EXERCISE DETAILS >> Could you output each line of the data that follows exactly?

SOURCE DATA >>
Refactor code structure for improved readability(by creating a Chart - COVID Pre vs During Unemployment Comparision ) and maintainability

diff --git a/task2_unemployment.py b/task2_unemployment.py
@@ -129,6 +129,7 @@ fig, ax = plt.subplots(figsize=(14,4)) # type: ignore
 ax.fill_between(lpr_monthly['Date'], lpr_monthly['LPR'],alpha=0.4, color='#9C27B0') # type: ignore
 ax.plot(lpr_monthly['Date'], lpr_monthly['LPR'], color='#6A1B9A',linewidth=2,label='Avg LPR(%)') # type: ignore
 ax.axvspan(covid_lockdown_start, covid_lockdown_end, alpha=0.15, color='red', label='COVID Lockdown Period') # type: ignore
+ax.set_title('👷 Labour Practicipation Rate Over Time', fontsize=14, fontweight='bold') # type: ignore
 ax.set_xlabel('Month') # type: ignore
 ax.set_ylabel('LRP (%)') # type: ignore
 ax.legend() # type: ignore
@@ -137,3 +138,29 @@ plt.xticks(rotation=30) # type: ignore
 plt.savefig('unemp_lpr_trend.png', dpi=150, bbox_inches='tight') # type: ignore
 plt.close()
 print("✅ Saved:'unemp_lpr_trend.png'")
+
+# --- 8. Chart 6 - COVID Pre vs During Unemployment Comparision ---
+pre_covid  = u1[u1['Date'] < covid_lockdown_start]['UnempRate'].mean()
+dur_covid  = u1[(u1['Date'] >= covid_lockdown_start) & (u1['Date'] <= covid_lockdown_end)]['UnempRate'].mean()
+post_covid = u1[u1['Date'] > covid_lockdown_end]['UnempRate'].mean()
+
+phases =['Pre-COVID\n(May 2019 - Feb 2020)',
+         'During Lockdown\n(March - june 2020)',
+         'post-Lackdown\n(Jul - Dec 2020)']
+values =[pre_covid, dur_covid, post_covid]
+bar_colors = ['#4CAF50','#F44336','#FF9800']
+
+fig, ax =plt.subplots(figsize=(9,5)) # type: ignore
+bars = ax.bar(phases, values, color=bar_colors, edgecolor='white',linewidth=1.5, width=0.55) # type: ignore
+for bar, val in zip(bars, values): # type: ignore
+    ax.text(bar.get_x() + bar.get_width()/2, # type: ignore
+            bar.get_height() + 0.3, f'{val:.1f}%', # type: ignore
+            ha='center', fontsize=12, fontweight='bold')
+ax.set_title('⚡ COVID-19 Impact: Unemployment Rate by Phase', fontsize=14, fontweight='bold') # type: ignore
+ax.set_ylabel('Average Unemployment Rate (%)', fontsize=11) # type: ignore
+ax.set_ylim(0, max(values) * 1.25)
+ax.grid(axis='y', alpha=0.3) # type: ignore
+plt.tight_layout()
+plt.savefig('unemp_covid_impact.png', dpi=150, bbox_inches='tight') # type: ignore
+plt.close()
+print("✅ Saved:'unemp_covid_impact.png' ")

OUTPUT BELOW >>
Refactor code structure for improved readability(by creating a Chart - COVID Pre vs During Unemployment Comparision ) and maintainability

diff --git a/task2_unemployment.py b/task2_unemployment.py
@@ -129,6 +129,7 @@ fig, ax = plt.subplots(figsize=(14,4)) # type: ignore
 ax.fill_between(lpr_monthly['Date'], lpr_monthly['LPR'],alpha=0.4, color='#9C27B0') # type: ignore
 ax.plot(lpr_monthly['Date'], lpr_monthly['LPR'], color='#6A1B9A',linewidth=2,label='Avg LPR(%)') # type: ignore
 ax.axvspan(covid_lockdown_start, covid_lockdown_end, alpha=0.15, color='red', label='COVID Lockdown Period') # type: ignore
+ax.set_title('👷 Labour Practicipation Rate Over Time', fontsize=14, fontweight='bold') # type: ignore
 ax.set_xlabel('Month') # type: ignore
 ax.set_ylabel('LRP (%)') # type: ignore
 ax.legend() # type: ignore
@@ -137,3 +138,29 @@ plt.xticks(rotation=30) # type: ignore
 plt.savefig('unemp_lpr_trend.png', dpi=150, bbox_inches='tight') # type: ignore
 plt.close()
 print("✅ Saved:'unemp_lpr_trend.png'")
+
+# --- 8. Chart 6 - COVID Pre vs During Unemployment Comparision ---
+pre_covid  = u1[u1['Date'] < covid_lockdown_start]['UnempRate'].mean()
+dur_covid  = u1[(u1['Date'] >= covid_lockdown_start) & (u1['Date'] <= covid_lockdown_end)]['UnempRate'].mean()
+post_covid = u1[u1['Date'] > covid_lockdown_end]['UnempRate'].mean()
+
+phases =['Pre-COVID\n(May 2019 - Feb 2020)',
+         'During Lockdown\n(March - june 2020)',
+         'post-Lackdown\n(Jul - Dec 2020)']
+values =[pre_covid, dur_covid, post_covid]
+bar_colors = ['#4CAF50','#F44336','#FF9800']
+
+fig, ax =plt.subplots(figsize=(9,5)) # type: ignore
+bars = ax.bar(phases, values, color=bar_colors, edgecolor='white',linewidth=1.5, width=0.55) # type: ignore
+for bar, val in zip(bars, values): # type: ignore
+    ax.text(bar.get_x() + bar.get_width()/2, # type: ignore
+            bar.get_height() + 0.3, f'{val:.1f}%', # type: ignore
+            ha='center', fontsize=12, fontweight='bold')
+ax.set_title('⚡ COVID-19 Impact: Unemployment Rate by Phase', fontsize=14, fontweight='bold') # type: ignore
+ax.set_ylabel('Average Unemployment Rate (%)', fontsize=11) # type: ignore
+ax.set_ylim(0, max(values) * 1.25)
+ax.grid(axis='y', alpha=0.3) # type: ignore
+plt.tight_layout()
+plt.savefig('unemp_covid_impact.png', dpi=150, bbox_inches='tight') # type: ignore
+plt.close()
+print("✅ Saved:'unemp_covid_impact.png' ")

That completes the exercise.